◆ What needs to be done: Print the full set of records below, character for character and picture-free.
**** Data for review ****
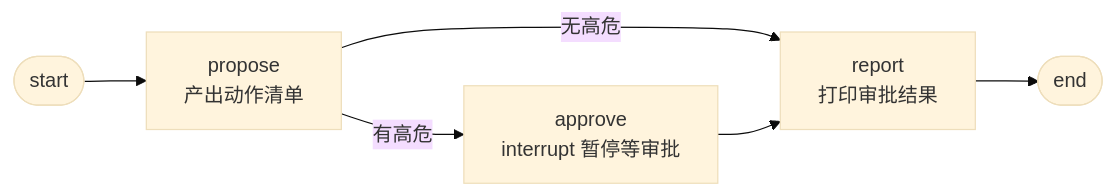
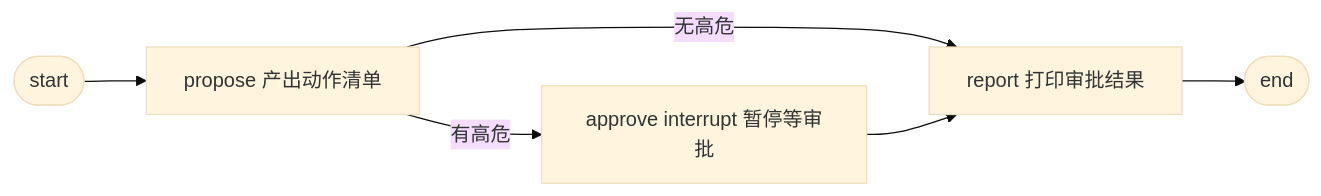
The second of 2 diagrams in 02-hitl/README.md (wanghesong2019/langgraph-in-action), drawn with Mermaid (base theme) before and after one commit. The commit also changed 1 other file, not shown here.

Commit message:
fix: mermaid 兼容掘金（flowchart→graph、去掉 ~~~/<br/>/圈号）

````diff
--- a/02-hitl/README.md
+++ b/02-hitl/README.md
@@ -106,8 +106,8 @@
 ```mermaid
-flowchart LR
-    START([start]) --> propose[propose<br/>产出动作清单]
-    propose -->|有高危| approve[approve<br/>interrupt 暂停等审批]
-    propose -->|无高危| report[report<br/>打印审批结果]
+graph LR
+    START([start]) --> propose[propose 产出动作清单]
+    propose -->|有高危| approve[approve interrupt 暂停等审批]
+    propose -->|无高危| report[report 打印审批结果]
     approve --> report
     report --> END([end])
 ```
````
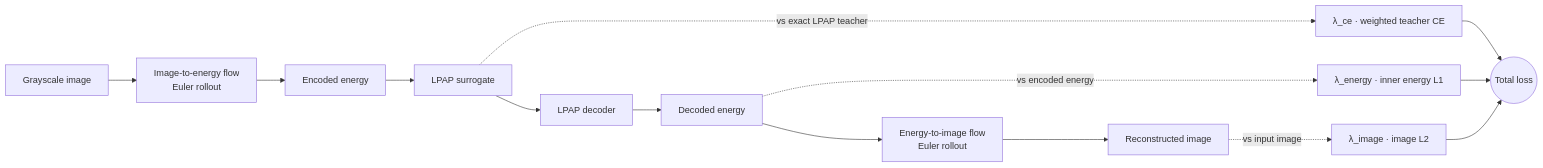
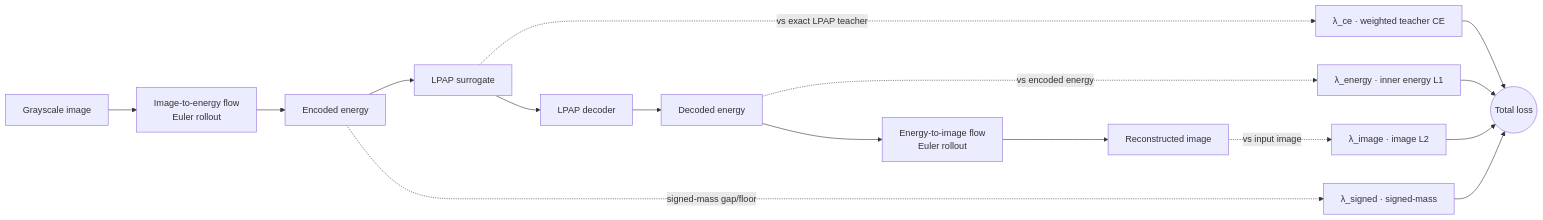
Before and after one commit to matovitch/lpap: the fourth of 5 diagrams in doc/training-stack.md, drawn with Mermaid. The commit also changed other lines of this file and 5 other files, not shown here.

````diff
--- a/doc/training-stack.md
+++ b/doc/training-stack.md
@@ -105,18 +105,20 @@
 ```mermaid
 flowchart LR
     img[Grayscale image] --> i2e[Image-to-energy flow<br/>Euler rollout]
     i2e --> enc[Encoded energy]
     enc --> sur[LPAP surrogate]
     sur --> dec[LPAP decoder]
     dec --> den[Decoded energy]
     den --> e2i[Energy-to-image flow<br/>Euler rollout]
     e2i --> rec[Reconstructed image]
 
     sur -. "vs exact LPAP teacher" .-> ce["λ_ce · weighted teacher CE"]
     den -. "vs encoded energy" .-> el1["λ_energy · inner energy L1"]
     rec -. "vs input image" .-> il2["λ_image · image L2"]
+    enc -. "signed-mass gap/floor" .-> sm["λ_signed · signed-mass"]
 
     ce --> total((Total loss))
     el1 --> total
     il2 --> total
+    sm --> total
 ```
````
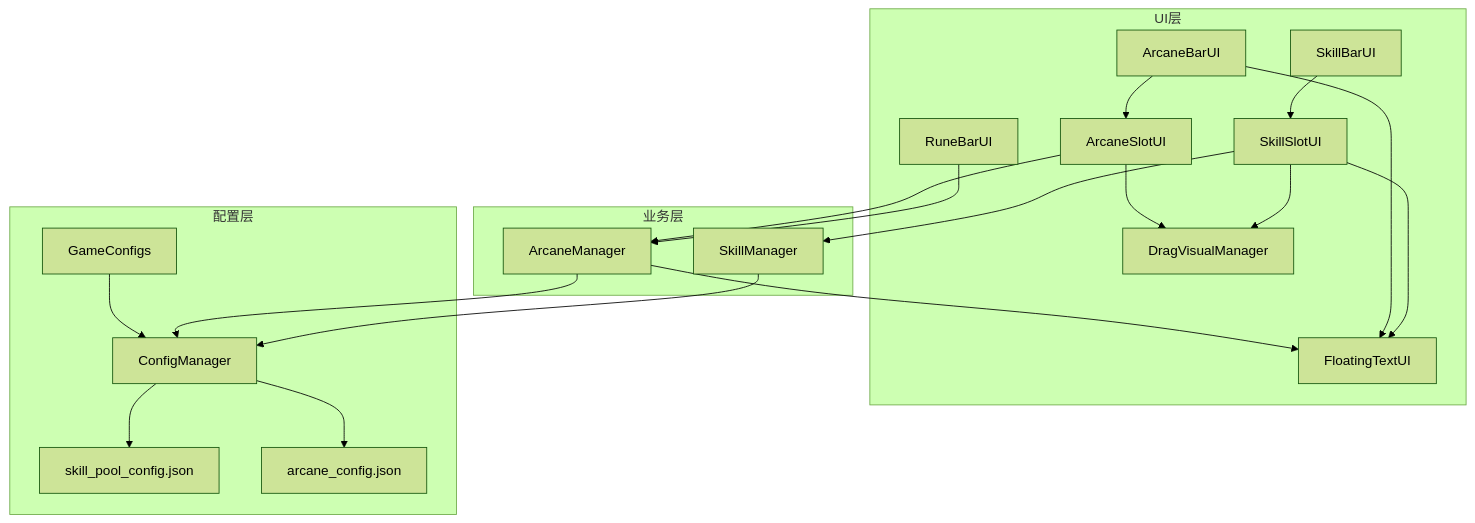
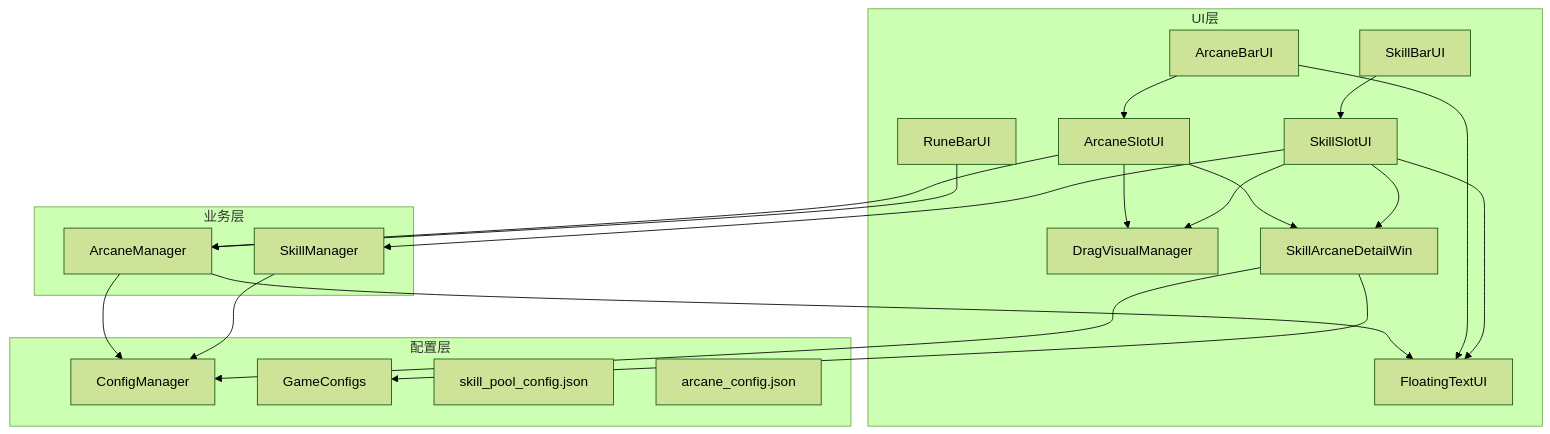
Before and after one commit to Tuusen/p1_client: the first of 5 diagrams in .qoder/repowiki/zh/content/用户界面系统/技能与奥术界面.md, drawn with Mermaid (forest theme). The commit also changed other lines of this file and 15 other files, not shown here.

````diff
--- a/.qoder/repowiki/zh/content/用户界面系统/技能与奥术界面.md
+++ b/.qoder/repowiki/zh/content/用户界面系统/技能与奥术界面.md
@@ -43,37 +55,39 @@
 ```mermaid
 graph TB
 subgraph "UI层"
 SB["SkillBarUI"]
 SS["SkillSlotUI"]
 AB["ArcaneBarUI"]
 AS["ArcaneSlotUI"]
 RB["RuneBarUI"]
 DVM["DragVisualManager"]
 FT["FloatingTextUI"]
+SADW["SkillArcaneDetailWin"]
 end
 subgraph "业务层"
 SM["SkillManager"]
 AM["ArcaneManager"]
 end
 subgraph "配置层"
 CM["ConfigManager"]
 GCFG["GameConfigs"]
 SKILL_POOL["skill_pool_config.json"]
 ARCANE_CFG["arcane_config.json"]
 end
 SB --> SS
 AB --> AS
 RB --> AM
 SS --> SM
 AS --> AM
 SM --> CM
 AM --> CM
 SS --> DVM
 AS --> DVM
 SS --> FT
 AB --> FT
 AM --> FT
-CM --> SKILL_POOL
-CM --> ARCANE_CFG
-GCFG --> CM
+SS --> SADW
+AS --> SADW
+SADW --> CM
+SADW --> GCFG
 ```
````
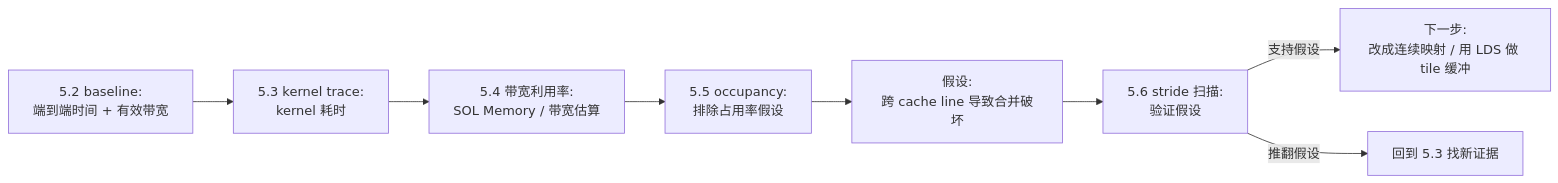
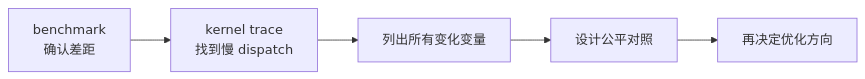
Before and after one commit to Weihong-Liu/hello-gpu: the third of 3 diagrams in docs/part1-profiling/chapter5/index.md, drawn with Mermaid. The commit also changed other lines of this file and 14 other files, not shown here.

Commit message:
docs(part1): 简化 profiling 教程与 Roofline 图

````diff
--- a/docs/part1-profiling/chapter5/index.md
+++ b/docs/part1-profiling/chapter5/index.md
@@ -495,10 +280,7 @@
 ```mermaid
 flowchart LR
-    A[5.2 baseline:<br/>端到端时间 + 有效带宽] --> B[5.3 kernel trace:<br/>kernel 耗时]
-    B --> C[5.4 带宽利用率:<br/>SOL Memory / 带宽估算]
-    C --> D[5.5 occupancy:<br/>排除占用率假设]
-    D --> E[假设:<br/>跨 cache line 导致合并破坏]
-    E --> F[5.6 stride 扫描:<br/>验证假设]
-    F -->|支持假设| G[下一步:<br/>改成连续映射 / 用 LDS 做 tile 缓冲]
-    F -->|推翻假设| H[回到 5.3 找新证据]
+    A[benchmark<br/>确认差距] --> B[kernel trace<br/>找到慢 dispatch]
+    B --> C[列出所有变化变量]
+    C --> D[设计公平对照]
+    D --> E[再决定优化方向]
 ```
````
****
◆ Result below:
The second of 2 diagrams in 02-hitl/README.md (wanghesong2019/langgraph-in-action), drawn with Mermaid (base theme) before and after one commit. The commit also changed 1 other file, not shown here.

Commit message:
fix: mermaid 兼容掘金（flowchart→graph、去掉 ~~~/<br/>/圈号）

````diff
--- a/02-hitl/README.md
+++ b/02-hitl/README.md
@@ -106,8 +106,8 @@
 ```mermaid
-flowchart LR
-    START([start]) --> propose[propose<br/>产出动作清单]
-    propose -->|有高危| approve[approve<br/>interrupt 暂停等审批]
-    propose -->|无高危| report[report<br/>打印审批结果]
+graph LR
+    START([start]) --> propose[propose 产出动作清单]
+    propose -->|有高危| approve[approve interrupt 暂停等审批]
+    propose -->|无高危| report[report 打印审批结果]
     approve --> report
     report --> END([end])
 ```
````
Before and after one commit to matovitch/lpap: the fourth of 5 diagrams in doc/training-stack.md, drawn with Mermaid. The commit also changed other lines of this file and 5 other files, not shown here.

````diff
--- a/doc/training-stack.md
+++ b/doc/training-stack.md
@@ -105,18 +105,20 @@
 ```mermaid
 flowchart LR
     img[Grayscale image] --> i2e[Image-to-energy flow<br/>Euler rollout]
     i2e --> enc[Encoded energy]
     enc --> sur[LPAP surrogate]
     sur --> dec[LPAP decoder]
     dec --> den[Decoded energy]
     den --> e2i[Energy-to-image flow<br/>Euler rollout]
     e2i --> rec[Reconstructed image]
 
     sur -. "vs exact LPAP teacher" .-> ce["λ_ce · weighted teacher CE"]
     den -. "vs encoded energy" .-> el1["λ_energy · inner energy L1"]
     rec -. "vs input image" .-> il2["λ_image · image L2"]
+    enc -. "signed-mass gap/floor" .-> sm["λ_signed · signed-mass"]
 
     ce --> total((Total loss))
     el1 --> total
     il2 --> total
+    sm --> total
 ```
````
Before and after one commit to Tuusen/p1_client: the first of 5 diagrams in .qoder/repowiki/zh/content/用户界面系统/技能与奥术界面.md, drawn with Mermaid (forest theme). The commit also changed other lines of this file and 15 other files, not shown here.

````diff
--- a/.qoder/repowiki/zh/content/用户界面系统/技能与奥术界面.md
+++ b/.qoder/repowiki/zh/content/用户界面系统/技能与奥术界面.md
@@ -43,37 +55,39 @@
 ```mermaid
 graph TB
 subgraph "UI层"
 SB["SkillBarUI"]
 SS["SkillSlotUI"]
 AB["ArcaneBarUI"]
 AS["ArcaneSlotUI"]
 RB["RuneBarUI"]
 DVM["DragVisualManager"]
 FT["FloatingTextUI"]
+SADW["SkillArcaneDetailWin"]
 end
 subgraph "业务层"
 SM["SkillManager"]
 AM["ArcaneManager"]
 end
 subgraph "配置层"
 CM["ConfigManager"]
 GCFG["GameConfigs"]
 SKILL_POOL["skill_pool_config.json"]
 ARCANE_CFG["arcane_config.json"]
 end
 SB --> SS
 AB --> AS
 RB --> AM
 SS --> SM
 AS --> AM
 SM --> CM
 AM --> CM
 SS --> DVM
 AS --> DVM
 SS --> FT
 AB --> FT
 AM --> FT
-CM --> SKILL_POOL
-CM --> ARCANE_CFG
-GCFG --> CM
+SS --> SADW
+AS --> SADW
+SADW --> CM
+SADW --> GCFG
 ```
````
Before and after one commit to Weihong-Liu/hello-gpu: the third of 3 diagrams in docs/part1-profiling/chapter5/index.md, drawn with Mermaid. The commit also changed other lines of this file and 14 other files, not shown here.

Commit message:
docs(part1): 简化 profiling 教程与 Roofline 图

````diff
--- a/docs/part1-profiling/chapter5/index.md
+++ b/docs/part1-profiling/chapter5/index.md
@@ -495,10 +280,7 @@
 ```mermaid
 flowchart LR
-    A[5.2 baseline:<br/>端到端时间 + 有效带宽] --> B[5.3 kernel trace:<br/>kernel 耗时]
-    B --> C[5.4 带宽利用率:<br/>SOL Memory / 带宽估算]
-    C --> D[5.5 occupancy:<br/>排除占用率假设]
-    D --> E[假设:<br/>跨 cache line 导致合并破坏]
-    E --> F[5.6 stride 扫描:<br/>验证假设]
-    F -->|支持假设| G[下一步:<br/>改成连续映射 / 用 LDS 做 tile 缓冲]
-    F -->|推翻假设| H[回到 5.3 找新证据]
+    A[benchmark<br/>确认差距] --> B[kernel trace<br/>找到慢 dispatch]
+    B --> C[列出所有变化变量]
+    C --> D[设计公平对照]
+    D --> E[再决定优化方向]
 ```
````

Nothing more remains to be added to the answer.